In the last week I wrote about the house at 2825 Clark Drive and the family, Edith, Arthur and Willie Millachip who proudly stand in front of that house in 1913. I had purchased the card with this remarkable family scene in Prince Edward Island. After finding that the house was still standing (although now devoid of its handsome shingle style wood exterior ) readers helped me piece together their Vancouver story and find the Arlington Virginia branch of the Millachip family.
Sadly the Millachip name has died out with the demise of Arthur’s son Willie who died of tuberculosis at Tranquille B.C. at the age of 39, and with the death of Arthur’s brother John in World War One. Called “The Great War”, this conflict wiped out four members of this extended family~John Millachip and his brothers in law, George, Edmund and James Spencer.
We stand in the 21st century with not a lot of first hand stories of what happened in the First and Second World Wars. Those conflicts resulted in over 103,000 Canadian soldiers being killed with wounded soldiers numbering over 227,000. That’s the equivalent of the entire population of the city of Kingston Ontario being wiped out, and a population the size of Abbotsford B.C. being wounded. It was a devastating loss to the economy and to the social fabric of the country.
Richard Zeutenhorst in Arlington Virginia sent me the story of Arthur’s brother John Millachip. John had settled in Canada along with his brother Arthur. John was born in Britain in 1883 and immigrated to Canada in 1911. He had married Sylvia Frederick Webb in Winnipeg in 1911. John joined the Canadian Expeditionary Force for the Great War and was in France in 1915. In 1916 He was reported missing at the Battle of the Somme and his body was never found. His widow Sylvia was an active volunteer in Vancouver and remarried in 1924.
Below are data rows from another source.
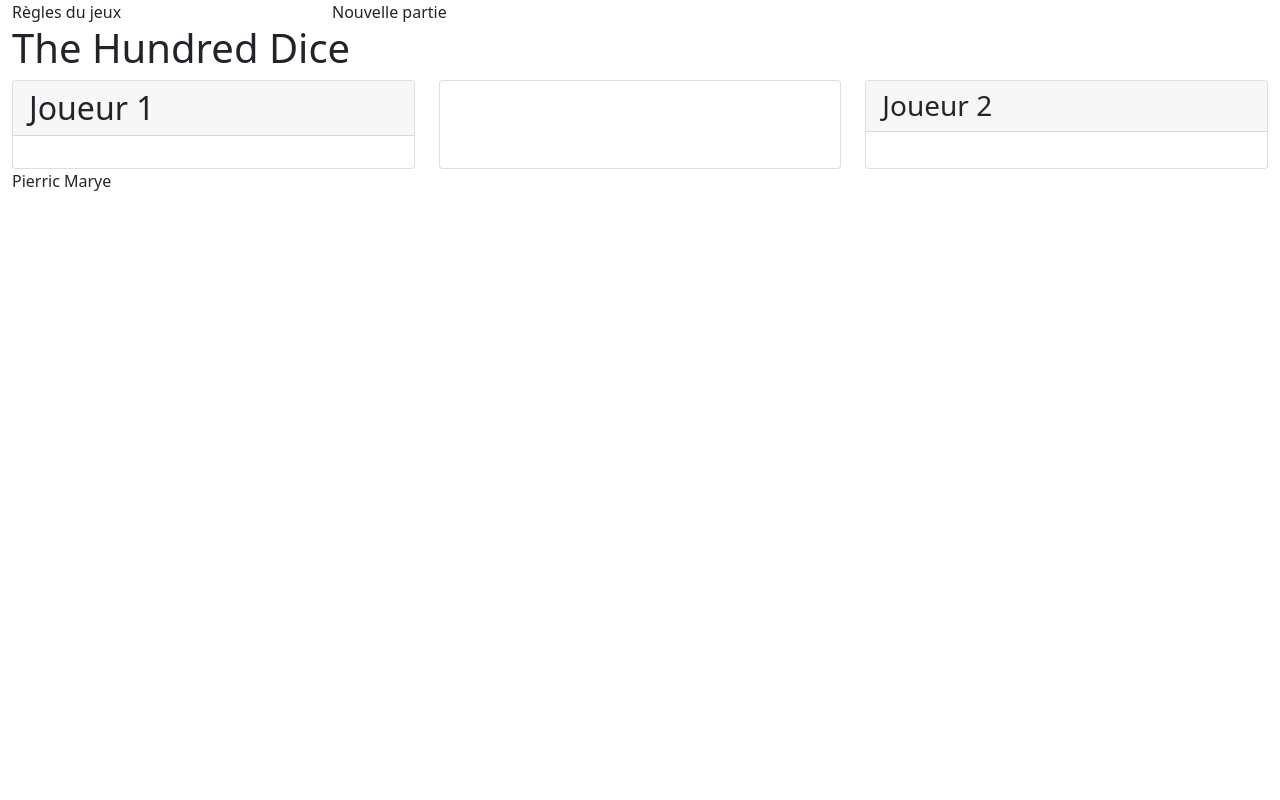
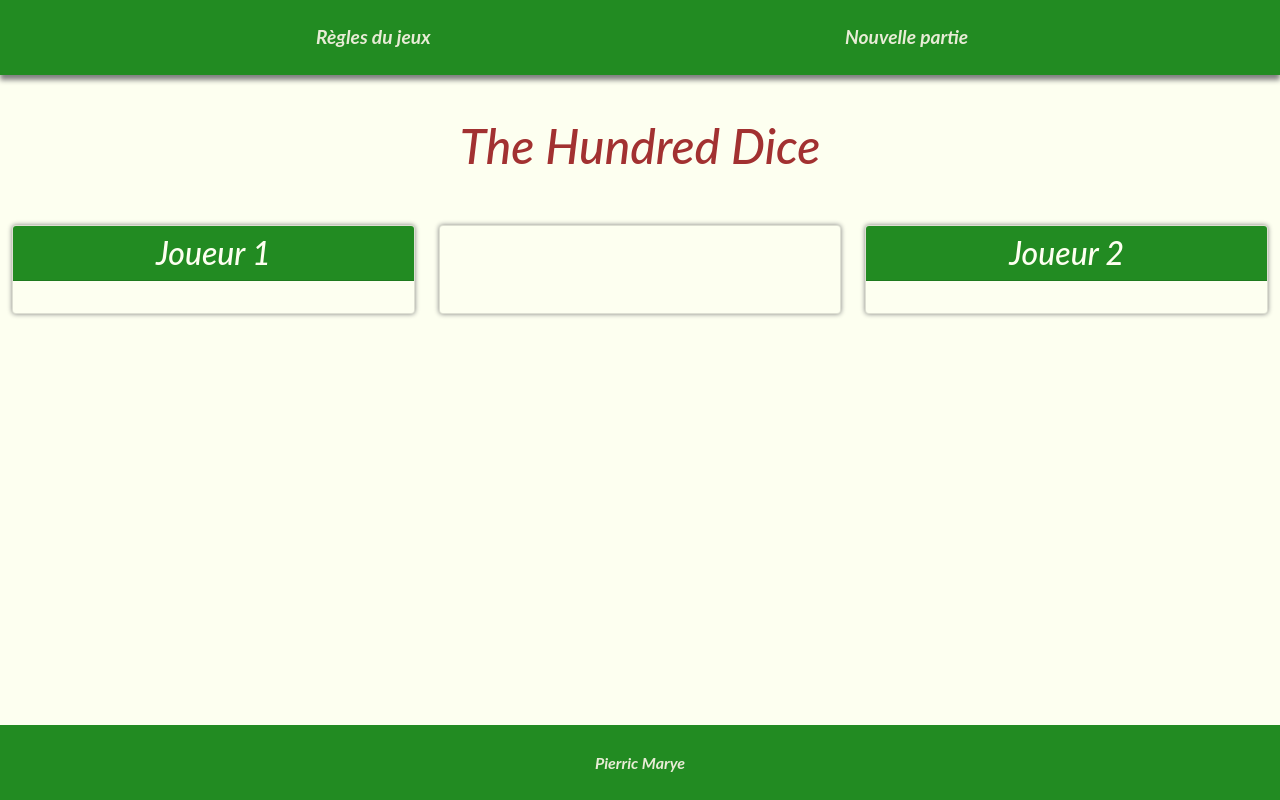
Before and after one commit to PierricM380/theHundredDice, a plain HTML site: page index.html in a window 1280 px wide. Drawn offline with Linux system fonts and the light colour scheme; a web font is replaced by a local one.

Commit message:
first properties styles into bone of index pages: various fonts, positions, backgrounds, positions and alignments.

```diff
--- a/style.css
+++ b/style.css
@@ -1,3 +1,88 @@
-*, ::before, ::after {
+/* GENARAL */
+@import url("https://fonts.google.com/specimen/Lato");
+
+*,
+::before,
+::after {
    box-sizing: border-box;
+   margin: 0;
+   padding: 0;
 }
+
+Body {
+   font-family: lato;
+   font-style: italic;
+   font-weight: bolder;
+   background-color: rgb(253, 255, 240);
+}
+
+/* NAVBAR */
+nav {
+   position: fixed;
+   top: 0;
+   width: 100%;
+   display: flex;
+   justify-content: space-evenly;
+   align-items: center;
+   text-align: center;
+   height: 75px;
+   font-size: 1.2rem;
+   background-color: rgb(34, 139, 34);
+   color: rgb(232, 236, 214);
+   box-shadow: 0 5px 5px grey;
+}
+
+/* HEADER */
+header {
+   position: relative;
+   top: 75px;
+   height: 150px;
+}
+
+header section {
+   display: flex;
+   justify-content: center;
+   align-items: center;
+   text-align: center;
+}
+
+h1 {
+   font-size: 3rem;
+   color: rgb(162, 49, 49);
+}
+
+/* MAIN */
+main {
+   position: relative;
+   top: 75px;
+}
+
+h2,
+h3 {
+   font-size: 2rem;
+   color: rgb(253, 255, 240);
+}
+
+.card {
+   text-align: center;
+   background-color: rgb(253, 255, 240);
+   box-shadow: 0 0px 5px grey;
+}
+
+.card-header {
+   background-color: rgb(34, 139, 34);
+}
+
+/* FOOTER */
+footer {
+   position: fixed;
+   bottom: 0;
+   width: 100%;
+   display: flex;
+   justify-content: space-evenly;
+   align-items: center;
+   text-align: center;
+   height: 75px;
+   background-color: rgb(34, 139, 34);
+   color: rgb(232, 236, 214);
+}
```
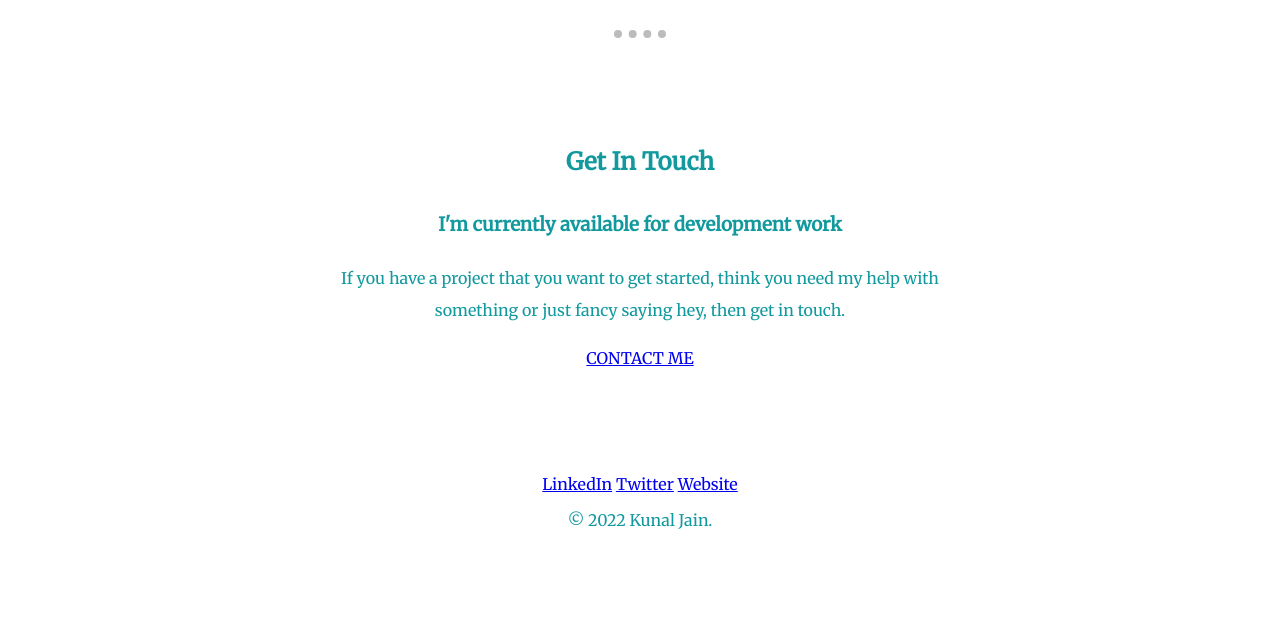
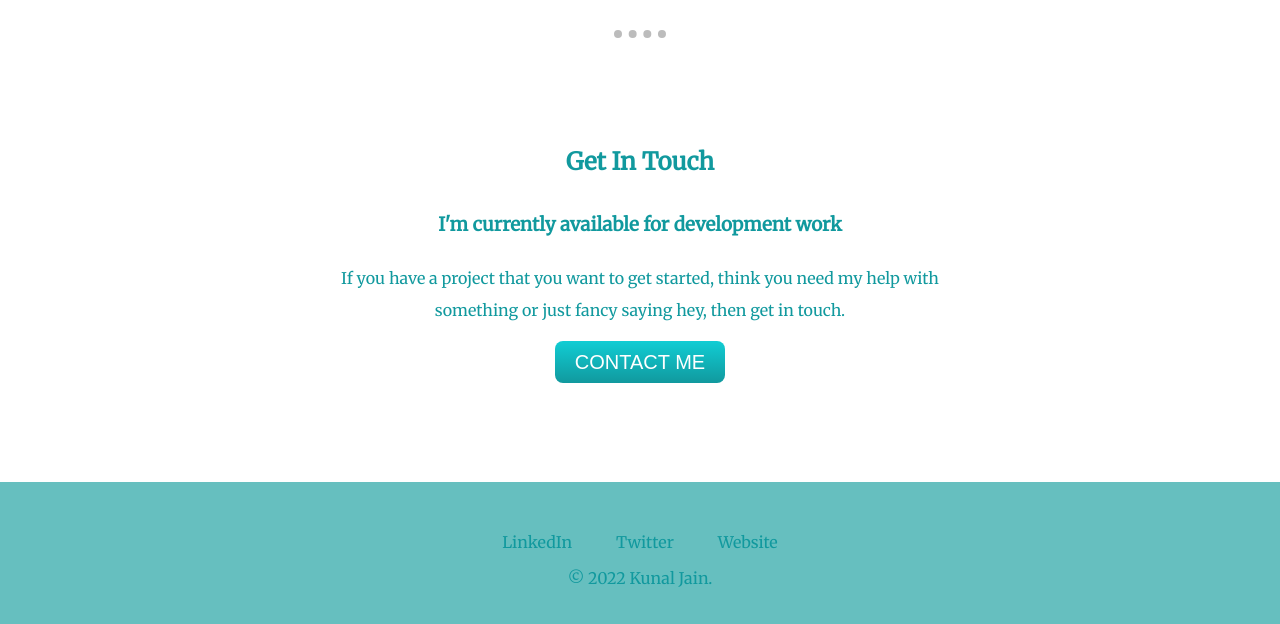
Before and after one commit to Kuna1jain/My-site-2, a plain HTML site: page index.html in a window 1280 px wide. Shown: the part 1852-2476 px from the top of the page. Before the commit the page ends 2398 px from the top, so only its background shows below. Drawn offline with Linux system fonts and the light colour scheme.

Commit message:
Update style.css

```diff
--- a/css/style.css
+++ b/css/style.css
@@ -79,3 +79,23 @@ hr{
     line-height: 2;
 
 }
+
+a {
+    color: #11999E;
+    margin: 10px 20px;
+    text-decoration: none;
+}
+.btn{
+    background: -webkit-linear-gradient(top, #11CDD4, #11999E);
+    border-radius: 8px;
+    color: #FFFFFF;
+    font-family: arial;
+    font-size: 20px;
+    font-weight: 100;
+    padding: 10px 20px 10px 20px;
+    text-decoration: none;
+}
+.bottom-container {
+    background-color: #66BFBF;
+    padding: 50px 0 20px;
+}
```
But it was not just Arthur’s brother that died in the First World War. Arthur’s younger sister Grace Emily Millachip had married Lieutenant George Spencer during the war, in 1915. George survived being torpedoed on a ship in February 1918 only to be fatally wounded on His Majesty’s Ship Iris in the raid on Zeebrugge. He died that day. A month later, his widow Grace had a daughter named Iris, after the ship’s name.
George Spencer’s brother Edmund served with the Royal Field Artillery and was captured and held as a German Prisoner of War at the Giessen camp in Germany. He was released from military service in 1922 and died in 1936.
George’s youngest brother James was just 20 years old when he volunteered for World War One with the Lancashire Fusiliers. He was part of the landing and campaign at Gallipoli in Turkey, where over 500,000 soldiers were wounded and 110,000 soldiers died. James was wounded, recovered and was sent to France in 1918 where he was reported missing in April. He was taken wounded into a German Prisoner of War camp in Limburge an der Lahn, Hesse, Germany and died of his wounds 90 days later.
There is a remarkable film of Iris, who was born in Britain during the First World War and served as a fireman during the Second World War at this link below. It describes in her own voice her life after the death of her father, how she met her husband during the Second World War, and how she settled in Ville Platte Louisiana to raise her own family. Iris passed away in 2009. You can watch the video by clicking this link.
At this time of year when we remember the losses and families that were and are torn apart by conflict and war, this story of resilience and forging ahead resonates clearly. Our job is to honour the way forward.
Images courtesy of R. Zeutenhorst